This section provides information and guidelines to develop and implement a totally smokefree policy for sporting clubs.
Assess the current situation
It is important to consider the current situation, and how sporting club members and participants feel about going completely smokefree. You could ask for their suggestions at committee meetings and invite feedback on your proposal to become a smokefree club. This will help to assess the level of support in going smokefree and also any sources of resistance. You can even circulate a short survey to members.
View a sample club survey: The sample survey can be used to find out the opinions of club members before implementing a smokefree policy
Develop a smokefree policy and gain support from the committee
Developing a good smokefree policy requires providing information to members, considering feedback, and discussing the policy at the next committee meeting. This will help inform the decision about whether to go smokefree. It is important to ensure the committee supports the decision and identifies champions for the implementation of the policy. When developing the policy, remember to include their obligations to comply with existing legislation.
Finally, consider a compliance strategy to ensure everyone knows what is expected of them. A compliance strategy should outline strategies to assist people to follow the policy. You can include: asking people if they are aware of the bans, informing them where they can smoke and informing them of the reasons for the ban.
View the Sample smokefree policy for meeting existing legislation. This policy template can be used to ensure sporting clubs meet the existing minimum requirements for smokefree areas under the current legislation.
View the Sample smokefree policy for partially smokefree. This policy template can be used for implementing a smokefree policy, although a single smoking area out of line of sight of playing areas will be maintained.
View the Sample smokefree policy for completely smokefree. This policy template can be used to bring in a completely smokefree policy at sporting clubs; anyone who wishes to smoke will have to leave the premises
View how to approach non-compliance. This section explains some strategies for dealing with people who may continue to smoke in smokefree areas
Communicate the policy

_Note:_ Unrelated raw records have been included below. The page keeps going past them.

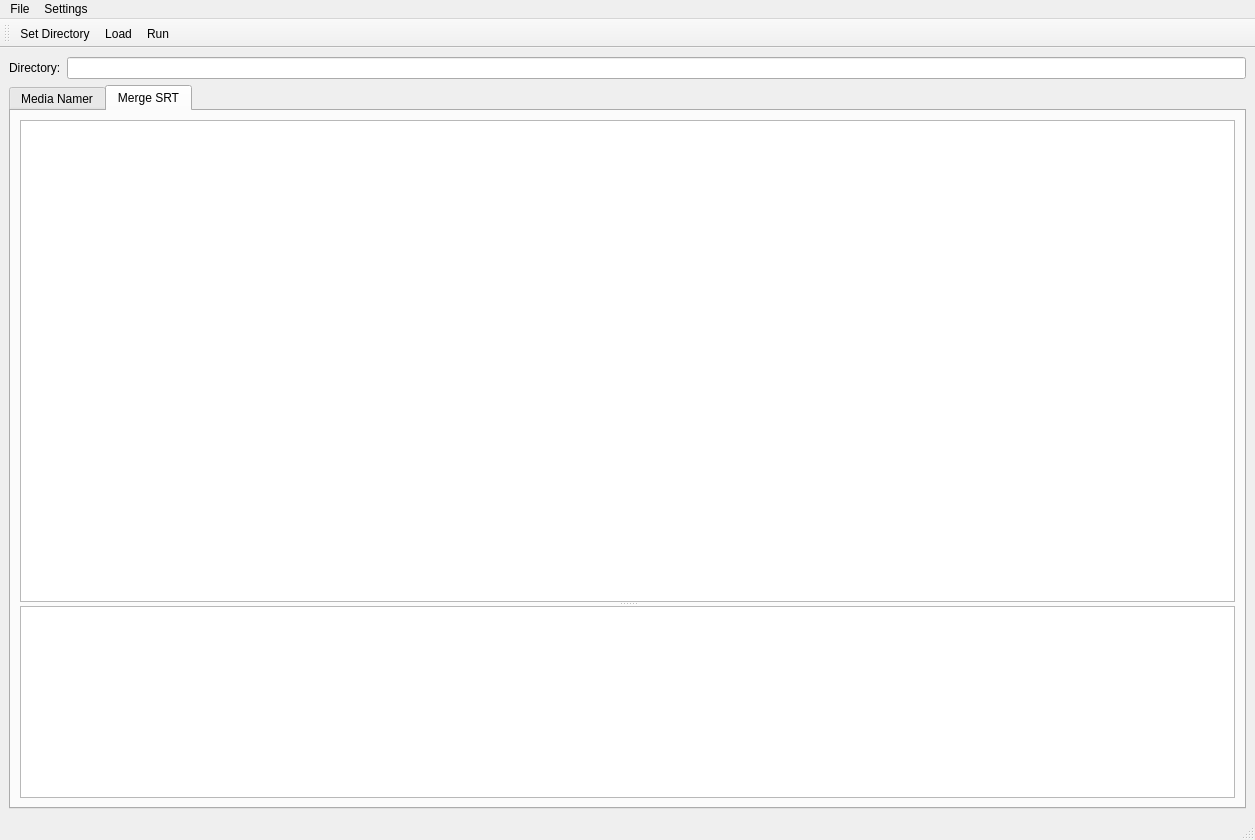
towel42-com/MediaManager, file UI/MainWindow.ui: the form before one commit.
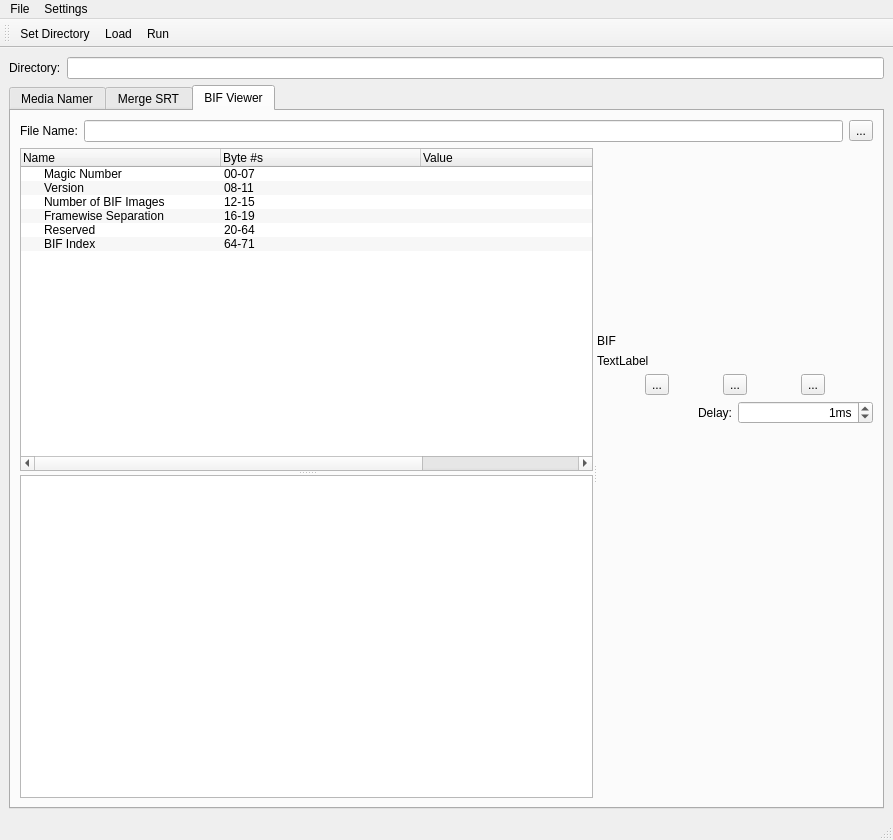
The form after the commit. Icons and pictures are not drawn. Custom widgets are drawn as their Qt base class.

Commit message: Added BIF Viewer

What changed in the file:
```diff
--- a/UI/MainWindow.ui
+++ b/UI/MainWindow.ui
@@ -6,7 +6,7 @@
    <rect>
     <x>0</x>
     <y>0</y>
-    <width>1255</width>
+    <width>893</width>
     <height>840</height>
    </rect>
   </property>
@@ -22,7 +22,7 @@
     <item>
      <layout class="QHBoxLayout" name="horizontalLayout_3">
       <item>
-       <widget class="QLabel" name="label_2">
+       <widget class="QLabel" name="dirLabel">
         <property name="text">
          <string>Directory:</string>
         </property>
@@ -43,7 +43,7 @@
     <item>
      <widget class="QTabWidget" name="tabWidget">
       <property name="currentIndex">
-       <number>1</number>
+       <number>2</number>
       </property>
       <widget class="QWidget" name="mediaNamerTab">
        <attribute name="icon">
@@ -111,6 +111,283 @@
         </item>
        </layout>
       </widget>
+      <widget class="QWidget" name="bifViewerTab">
+       <attribute name="title">
+        <string>BIF Viewer</string>
+       </attribute>
+       <layout class="QVBoxLayout" name="verticalLayout_5">
+        <item>
+         <layout class="QHBoxLayout" name="horizontalLayout">
+          <item>
+           <widget class="QLabel" name="label">
+            <property name="text">
+             <string>File Name:</string>
+            </property>
+           </widget>
+          </item>
+          <item>
+           <widget class="CDelayLineEdit" name="bifFile"/>
+          </item>
+          <item>
+           <widget class="QToolButton" name="openBIFBtn">
+            <property name="text">
+             <string>...</string>
+            </property>
+            <property name="icon">
+             <iconset resource="application.qrc">
+              <normaloff>:/resources/open.png</normaloff>:/resources/open.png</iconset>
+            </property>
+           </widget>
+          </item>
+         </layout>
+        </item>
+        <item>
+         <widget class="QSplitter" name="bifViewerHSplitter">
+          <property name="orientation">
+           <enum>Qt::Horizontal</enum>
+          </property>
+          <widget class="QSplitter" name="bifViewerVSplitter">
+           <property name="orientation">
+            <enum>Qt::Vertical</enum>
+           </property>
+           <widget class="QTreeWidget" name="bifFileValues">
+            <property name="alternatingRowColors">
+             <bool>true</bool>
+            </property>
+            <attribute name="headerDefaultSectionSize">
+             <number>200</number>
+            </attribute>
+            <column>
+             <property name="text">
+              <string>Name</string>
+             </property>
+            </column>
+            <column>
+             <property name="text">
+              <string>Byte #s</string>
+             </property>
+            </column>
+            <column>
+             <property name="text">
+              <string>Value</string>
+             </property>
+            </column>
+            <column>
+             <property name="text">
+              <string>Raw Value</string>
+             </property>
+            </column>
+            <item>
+             <property name="text">
+              <string>Magic Number</string>
+             </property>
+             <property name="text">
+              <string>00-07</string>
+             </property>
+             <property name="text">
+              <string/>
+             </property>
+            </item>
+            <item>
+             <property name="text">
+              <string>Version</string>
+             </property>
+             <property name="text">
+              <string>08-11</string>
+             </property>
+             <property name="text">
+              <string/>
+             </property>
+            </item>
+            <item>
+             <property name="text">
+              <string>Number of BIF Images</string>
+             </property>
+             <property name="text">
+              <string>12-15</string>
+             </property>
+             <property name="text">
+              <string/>
+             </property>
+            </item>
+            <item>
+             <property name="text">
+              <string>Framewise Separation</string>
+             </property>
+             <property name="text">
+              <string>16-19</string>
+             </property>
+             <property name="text">
+              <string/>
+             </property>
+            </item>
+            <item>
+             <property name="text">
+              <string>Reserved</string>
+             </property>
+             <property name="text">
+              <string>20-64</string>
+             </property>
+             <property name="text">
+              <string/>
+             </property>
+            </item>
+            <item>
+             <property name="text">
+              <string>BIF Index</string>
+             </property>
+             <property name="text">
+              <string>64-71</string>
+             </property>
+             <property name="text">
+              <string/>
+             </property>
+            </item>
+           </widget>
+           <widget class="QListWidget" name="bifImages">
+            <property name="iconSize">
+             <size>
+              <width>200</width>
+              <height>200</height>
+             </size>
+            </property>
+            <property name="resizeMode">
+             <enum>QListView::Adjust</enum>
+            </property>
+            <property name="viewMode">
+             <enum>QListView::IconMode</enum>
+            </property>
+           </widget>
+          </widget>
+          <widget class="QWidget" name="widget" native="true">
+           <layout class="QVBoxLayout" name="verticalLayout_4">
+            <item>
+             <widget class="QLabel" name="bifImageLabel">
+              <property name="sizePolicy">
+               <sizepolicy hsizetype="Fixed" vsizetype="Fixed">
+                <horstretch>0</horstretch>
+                <verstretch>0</verstretch>
+               </sizepolicy>
+              </property>
+              <property name="minimumSize">
+               <size>
+                <width>0</width>
+                <height>200</height>
+               </size>
+              </property>
+              <property name="baseSize">
+               <size>
+                <width>0</width>
+                <height>0</height>
+               </size>
+              </property>
+              <property name="text">
+               <string>BIF</string>
+              </property>
+              <property name="alignment">
+               <set>Qt::AlignBottom|Qt::AlignHCenter</set>
+              </property>
+             </widget>
+            </item>
+            <item>
+             <widget class="QLabel" name="bifLabel">
+              <property name="text">
+               <string>TextLabel</string>
+              </property>
+             </widget>
+            </item>
+            <item>
+             <layout class="QHBoxLayout" name="horizontalLayout_2">
+              <item>
+               <widget class="QToolButton" name="bifStepBack">
+                <property name="text">
+                 <string>...</string>
+                </property>
+                <property name="icon">
+                 <iconset resource="application.qrc">
+                  <normaloff>:/resources/reverse.png</normaloff>:/resources/reverse.png</iconset>
+                </property>
+               </widget>
+              </item>
+              <item>
+               <widget class="QToolButton" name="bifPlayPause">
+                <property name="text">
+                 <string>...</string>
+                </property>
+                <property name="icon">
+                 <iconset resource="application.qrc">
+                  <normaloff>:/resources/play.png</normaloff>:/resources/play.png</iconset>
+                </property>
+               </widget>
+              </item>
+              <item>
+               <widget class="QToolButton" name="bifStepForward">
+                <property name="text">
+                 <string>...</string>
+                </property>
+                <property name="icon">
+                 <iconset resource="application.qrc">
+                  <normaloff>:/resources/forward.png</normaloff>:/resources/forward.png</iconset>
+                </property>
+               </widget>
+              </item>
+             </layout>
+            </item>
+            <item>
+             <layout class="QHBoxLayout" name="horizontalLayout_4">
+              <item>
+               <widget class="QLabel" name="label_2">
+                <property name="text">
+                 <string>Delay:</string>
+                </property>
+                <property name="alignment">
+                 <set>Qt::AlignRight|Qt::AlignTrailing|Qt::AlignVCenter</set>
+                </property>
+               </widget>
+              </item>
+              <item>
+               <widget class="QSpinBox" name="bifTS">
+                <property name="alignment">
+                 <set>Qt::AlignRight|Qt::AlignTrailing|Qt::AlignVCenter</set>
+                </property>
+                <property name="suffix">
+                 <string>ms</string>
+                </property>
+                <property name="minimum">
+                 <number>0</number>
+                </property>
+                <property name="maximum">
+                 <number>2147483647</number>
+                </property>
+                <property name="singleStep">
+                 <number>50</number>
+                </property>
+                <property name="value">
+                 <number>1</number>
+                </property>
+               </widget>
+              </item>
+             </layout>
+            </item>
+            <item>
+             <spacer name="verticalSpacer">
+              <property name="orientation">
+               <enum>Qt::Vertical</enum>
+              </property>
+              <property name="sizeHint" stdset="0">
+               <size>
+                <width>17</width>
+                <height>336</height>
+               </size>
+              </property>
+             </spacer>
+            </item>
+           </layout>
+          </widget>
+         </widget>
+        </item>
+       </layout>
+      </widget>
      </widget>
     </item>
    </layout>
@@ -120,7 +397,7 @@
     <rect>
      <x>0</x>
      <y>0</y>
-     <width>1255</width>
+     <width>893</width>
      <height>22</height>
     </rect>
    </property>
```
Left out of the diff: 12 changed lines with no effect on the pictures. The commit also changes 2 other files.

Notify all club members, as well as its league / association and other local clubs of the new policy and the date it comes into effect. Remember that other people from outside the club will need to abide by the new policy and they will need to know about it. Promote the new policy to local media and community groups, like schools and kindergartens. This is a great way to be a leader in your community and show other clubs they can make the same positive changes.
View a sample communication text. This document contains templates for use by clubs to develop communication explaining their smokefree policy
Install signage in places where people currently smoke and where it is visible. Ensure there is some signage at the entrance of the ground and include some resources for people who may be interested in quitting themselves. Make sure all signage and resources are in place before the start of the new policy so people will be prepared for the change.
Resources available from the Department of Health
Signs, posters and booklets can be ordered via an online order form on the Victorian Department of Health’s Tobacco Reforms website. Fact sheets are also available in Arabic, Chinese and Vietnamese.
No smoking signs can be ordered by emailing firstname.lastname@example.org.
If clubs wish to implement their own total ban on smoking, a standard no smoking sign (without reference to the Tobacco Act 1987 and 'penalties may apply') in a Word or PDF format is available by contacting email@example.com.
Children’s area specific resources including signs, brochures, posters, palm cards and fact sheets are also available for download on the Victorian Department of Health’s Tobacco Reforms website. Fact sheets are also available in Simplified Chinese, Arabic, Dari, Karen and Vietnamese.
Consider if the policy and implementation has been a success. If you need to change anything or go back to one of the earlier steps, then do so and make sure the progress of the policy is communicated to club members.